To do:
Within the data below, find the string "more" and return each line where it occurs.

Stored data:
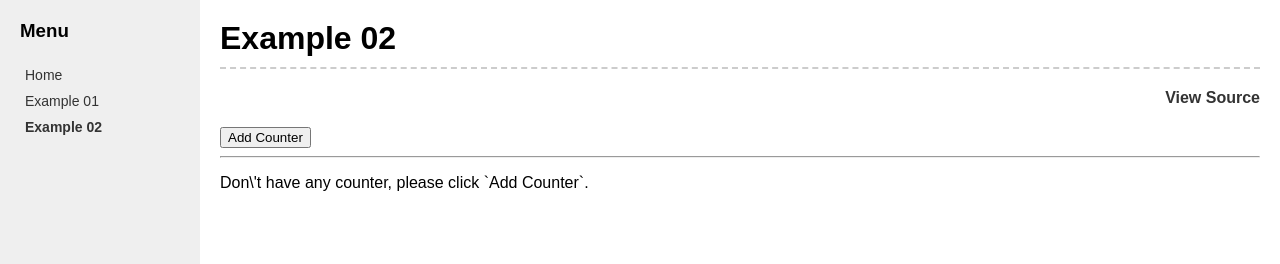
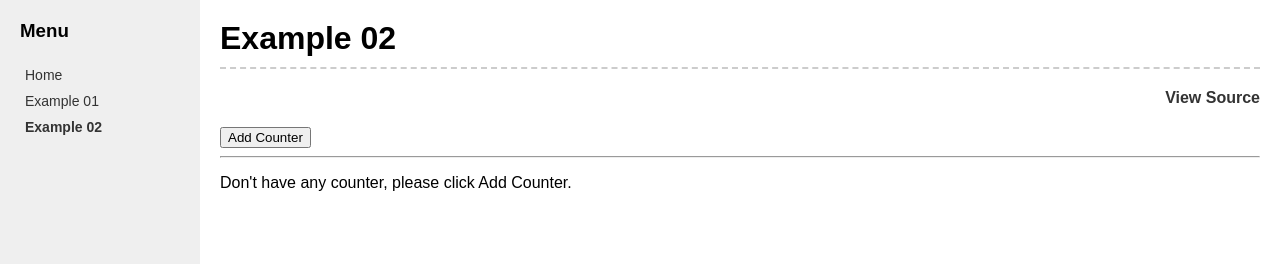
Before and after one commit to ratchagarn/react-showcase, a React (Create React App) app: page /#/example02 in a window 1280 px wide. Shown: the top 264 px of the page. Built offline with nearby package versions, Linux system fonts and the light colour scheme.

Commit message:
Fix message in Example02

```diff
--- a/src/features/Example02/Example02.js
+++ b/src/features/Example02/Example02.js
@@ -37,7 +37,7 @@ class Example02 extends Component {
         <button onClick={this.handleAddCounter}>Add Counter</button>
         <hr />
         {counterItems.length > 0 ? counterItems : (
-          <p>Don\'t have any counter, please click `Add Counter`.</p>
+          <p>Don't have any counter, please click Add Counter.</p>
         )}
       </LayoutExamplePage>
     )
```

...

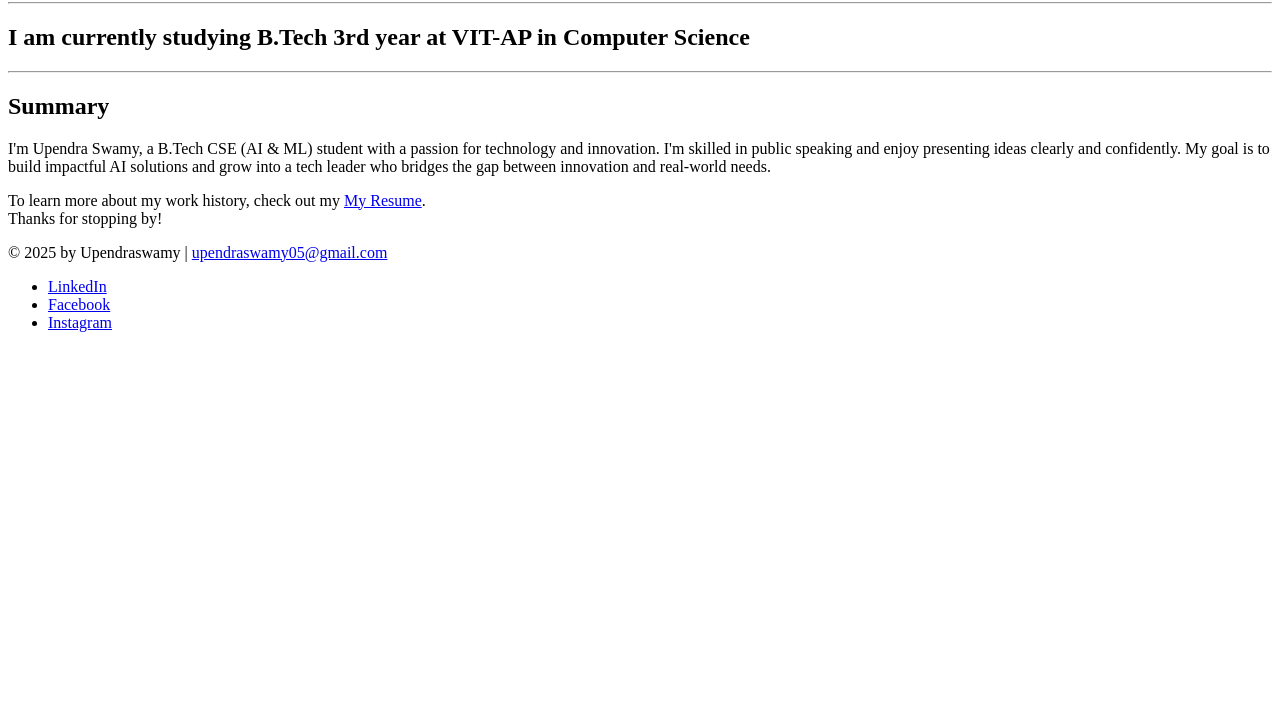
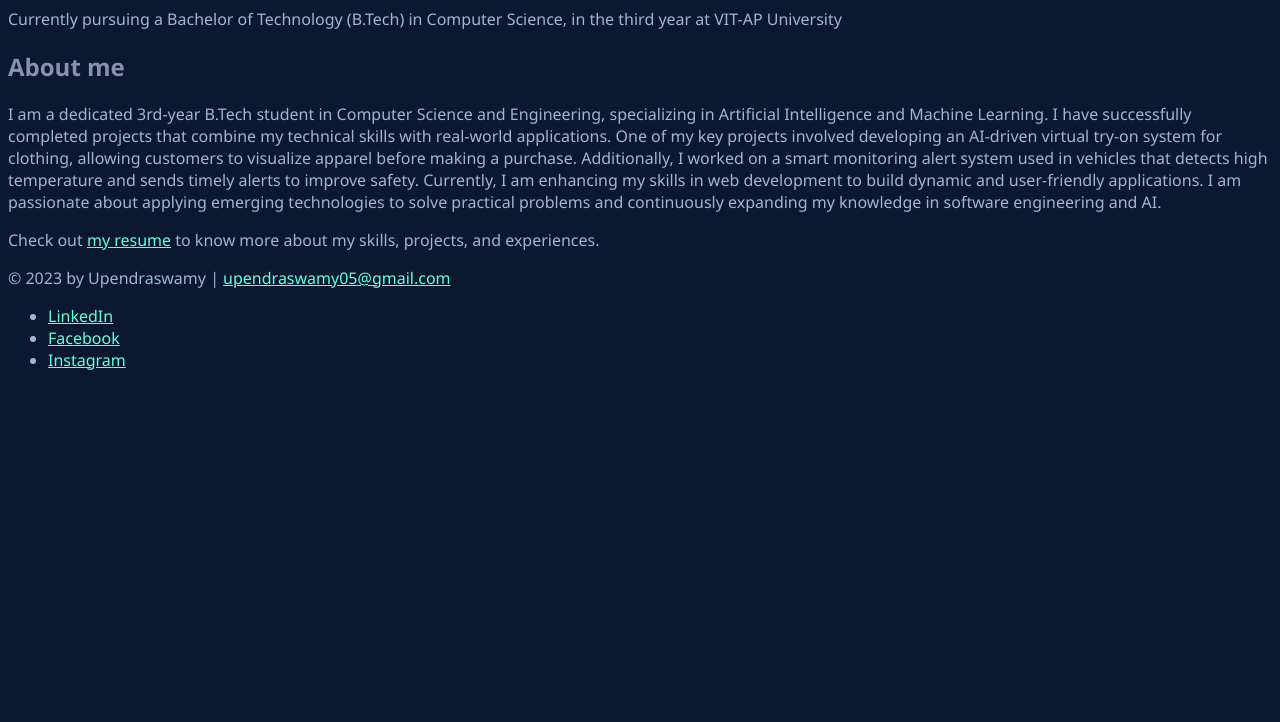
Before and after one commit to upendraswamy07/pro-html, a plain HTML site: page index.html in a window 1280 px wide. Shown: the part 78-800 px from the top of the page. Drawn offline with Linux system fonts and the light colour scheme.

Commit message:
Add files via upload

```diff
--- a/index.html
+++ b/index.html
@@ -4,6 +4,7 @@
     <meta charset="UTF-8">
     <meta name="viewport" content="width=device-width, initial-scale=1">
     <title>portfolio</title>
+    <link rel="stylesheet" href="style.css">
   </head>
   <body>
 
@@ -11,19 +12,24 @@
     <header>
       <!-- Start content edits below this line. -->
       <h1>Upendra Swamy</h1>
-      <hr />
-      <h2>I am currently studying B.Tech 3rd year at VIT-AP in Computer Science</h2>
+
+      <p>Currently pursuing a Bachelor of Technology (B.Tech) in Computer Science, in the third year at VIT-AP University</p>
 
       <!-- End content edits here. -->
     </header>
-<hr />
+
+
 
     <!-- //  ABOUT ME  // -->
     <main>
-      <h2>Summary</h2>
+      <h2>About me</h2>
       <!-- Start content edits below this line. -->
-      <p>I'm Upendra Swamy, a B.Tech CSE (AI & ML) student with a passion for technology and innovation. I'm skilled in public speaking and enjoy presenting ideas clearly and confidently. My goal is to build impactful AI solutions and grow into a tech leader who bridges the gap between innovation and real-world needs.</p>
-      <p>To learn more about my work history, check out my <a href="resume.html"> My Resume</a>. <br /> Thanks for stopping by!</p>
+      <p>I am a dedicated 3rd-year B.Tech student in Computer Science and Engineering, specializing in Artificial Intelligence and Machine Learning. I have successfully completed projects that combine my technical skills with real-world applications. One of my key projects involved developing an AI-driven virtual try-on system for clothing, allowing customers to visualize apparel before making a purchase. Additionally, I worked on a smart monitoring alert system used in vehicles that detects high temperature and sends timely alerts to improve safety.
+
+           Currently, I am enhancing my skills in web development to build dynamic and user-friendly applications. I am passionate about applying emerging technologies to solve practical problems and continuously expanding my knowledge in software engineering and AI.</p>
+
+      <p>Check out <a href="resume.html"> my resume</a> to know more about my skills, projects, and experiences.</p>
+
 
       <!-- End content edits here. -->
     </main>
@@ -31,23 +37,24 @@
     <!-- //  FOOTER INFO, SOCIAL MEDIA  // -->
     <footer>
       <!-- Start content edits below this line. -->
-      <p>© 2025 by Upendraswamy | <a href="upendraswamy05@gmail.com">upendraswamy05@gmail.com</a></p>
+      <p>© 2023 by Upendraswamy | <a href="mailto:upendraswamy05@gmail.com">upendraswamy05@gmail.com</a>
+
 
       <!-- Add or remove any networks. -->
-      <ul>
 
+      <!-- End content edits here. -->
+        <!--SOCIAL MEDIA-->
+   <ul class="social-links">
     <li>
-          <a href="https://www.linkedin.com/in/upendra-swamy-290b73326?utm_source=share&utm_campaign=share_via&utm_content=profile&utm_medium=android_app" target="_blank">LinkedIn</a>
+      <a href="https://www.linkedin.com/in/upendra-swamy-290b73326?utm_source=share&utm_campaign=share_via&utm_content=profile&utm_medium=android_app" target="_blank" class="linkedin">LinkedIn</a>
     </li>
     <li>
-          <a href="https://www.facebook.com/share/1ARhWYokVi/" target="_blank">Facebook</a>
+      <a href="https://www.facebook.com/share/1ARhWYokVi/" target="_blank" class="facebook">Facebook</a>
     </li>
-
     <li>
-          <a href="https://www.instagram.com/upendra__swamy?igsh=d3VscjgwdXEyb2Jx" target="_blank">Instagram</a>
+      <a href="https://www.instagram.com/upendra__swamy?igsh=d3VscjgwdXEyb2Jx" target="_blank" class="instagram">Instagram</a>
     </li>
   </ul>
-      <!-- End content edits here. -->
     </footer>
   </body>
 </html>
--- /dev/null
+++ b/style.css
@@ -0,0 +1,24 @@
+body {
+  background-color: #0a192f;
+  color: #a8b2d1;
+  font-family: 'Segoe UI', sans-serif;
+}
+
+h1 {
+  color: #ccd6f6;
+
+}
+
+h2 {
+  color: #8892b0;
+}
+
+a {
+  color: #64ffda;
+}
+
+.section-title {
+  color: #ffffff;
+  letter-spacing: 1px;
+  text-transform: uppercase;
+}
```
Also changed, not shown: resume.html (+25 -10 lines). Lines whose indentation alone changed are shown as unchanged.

Answer box:
-      <p>To learn more about my work history, check out my <a href="resume.html"> My Resume</a>. <br /> Thanks for stopping by!</p>
+      <p>Check out <a href="resume.html"> my resume</a> to know more about my skills, projects, and experiences.</p>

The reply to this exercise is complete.